When most people hear “guardianship,” they may think of children and the people who take care of them. Whether a parent, a grandparent, an aunt or uncle, or someone else close to the child, a guardian is responsible for their wellbeing. But guardianship can also be an issue that affects adults. Any person who does not have the capacity to make decisions for themselves may need a guardian who can protect and advocate for their best interests. This does not mean that an adult with a guardian cannot make their own choices, though. A guardian must protect the right of the ward, or the person who needs a guardian, to make their own choices.
For an adult to be appointed a guardian in North Carolina, a court must find them to be incompetent. Incompetence is a legal standard that must be backed up with convincing evidence. Someone may be deemed incompetent for many reasons, including mental illness, an intellectual or developmental disability, autism, senility, disease, or injury.
Providing convincing evidence of incompetence is important because a person who is appointed a guardian will lose some rights that they would otherwise have. A guardian might be able to make decisions about where their ward lives, what medical treatment they receive, and how to handle the ward’s money and property. If a guardian is appointed when they should not be, or the wrong person is appointed to be a guardian, there is a risk that the ward could be exploited by their guardian.
There are alternatives to guardianship which may preserve more of the ward’s rights, and it’s arguable that these alternatives should be preferred over guardianship whenever possible. For example, somebody who is battling a terminal illness or other medical condition which could leave them incompetent may want to look into Health Care Power of Attorney. This gives a person the option to choose who they want to make medical decisions for them once they are no longer able to decide for themselves. Or a person may wish to have an Advance Directive for Natural Death, also called a “Living Will,” that gives instructions for what type of medical care to provide or not provide in potential future situations.
For people concerned about incompetence and money management, a joint bank account might be a better alternative to guardianship. A person who is concerned about money management for an intellectually or developmentally disabled person may want to look into a Special Needs Trust. This is a special type of trust that makes sure a person with special needs will continue to be eligible for benefits like Medicaid and Supplemental Security Income in the future.
In general, full guardianship of another adult is probably more restrictive than what most situations call for when a person is considered legally incompetent. But the alternatives listed in this blog, along with many others, can still keep your loved ones protected while affording them fundamental freedoms and room to make their own decisions.

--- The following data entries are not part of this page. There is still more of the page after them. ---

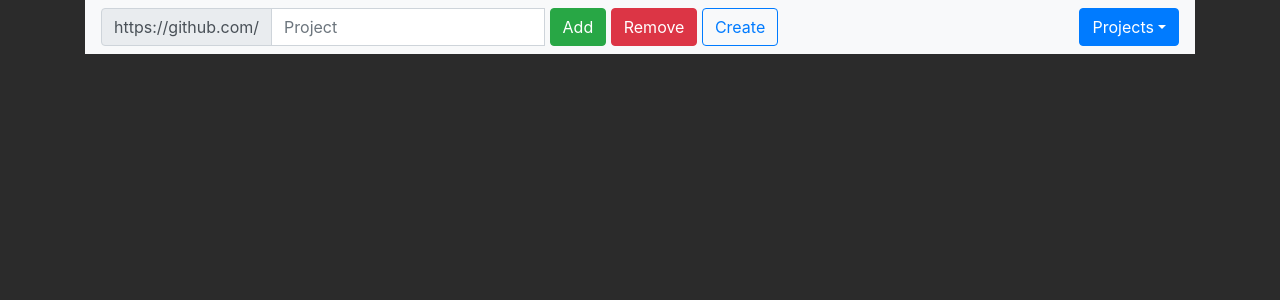
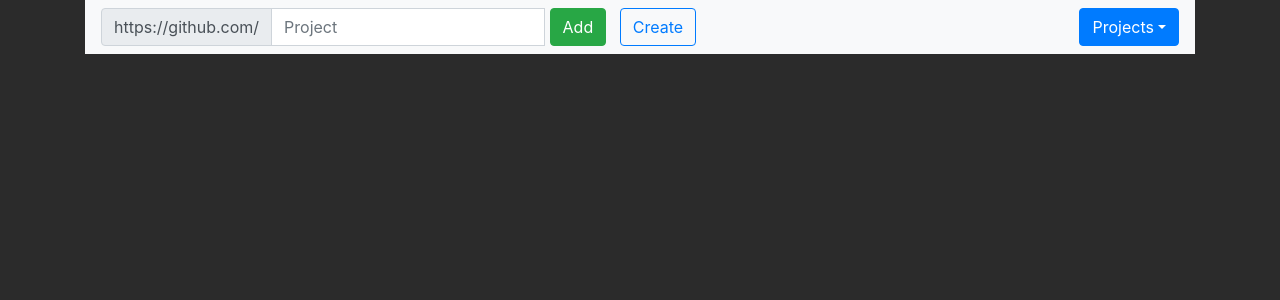
Before and after one commit to codekidX/osslib-web, a React (Create React App) app: page / in a window 1280 px wide. Shown: the top 300 px of the page. Built offline with nearby package versions, Linux system fonts and the light colour scheme.

Commit message:
this button is waste

```diff
--- a/src/App.js
+++ b/src/App.js
@@ -240,11 +240,7 @@ class App extends Component {
                 <Button variant="success" onClick={this._addClicked}>
                   Add
                 </Button>
-                &nbsp;
-                <Button variant="danger" onClick={this._addClicked}>
-                  Remove
-                </Button>
-                &nbsp;
+                &nbsp; &nbsp;
                 <Button
                   variant="outline-primary"
                   onClick={() => this._dialogShow()}
```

At King Law, there are attorneys throughout North and South Carolina who handle these types of cases and can represent you in this unique situation. Call our toll-free number at 888-748-5465 (KING) to request a consultation with one of these experienced attorneys.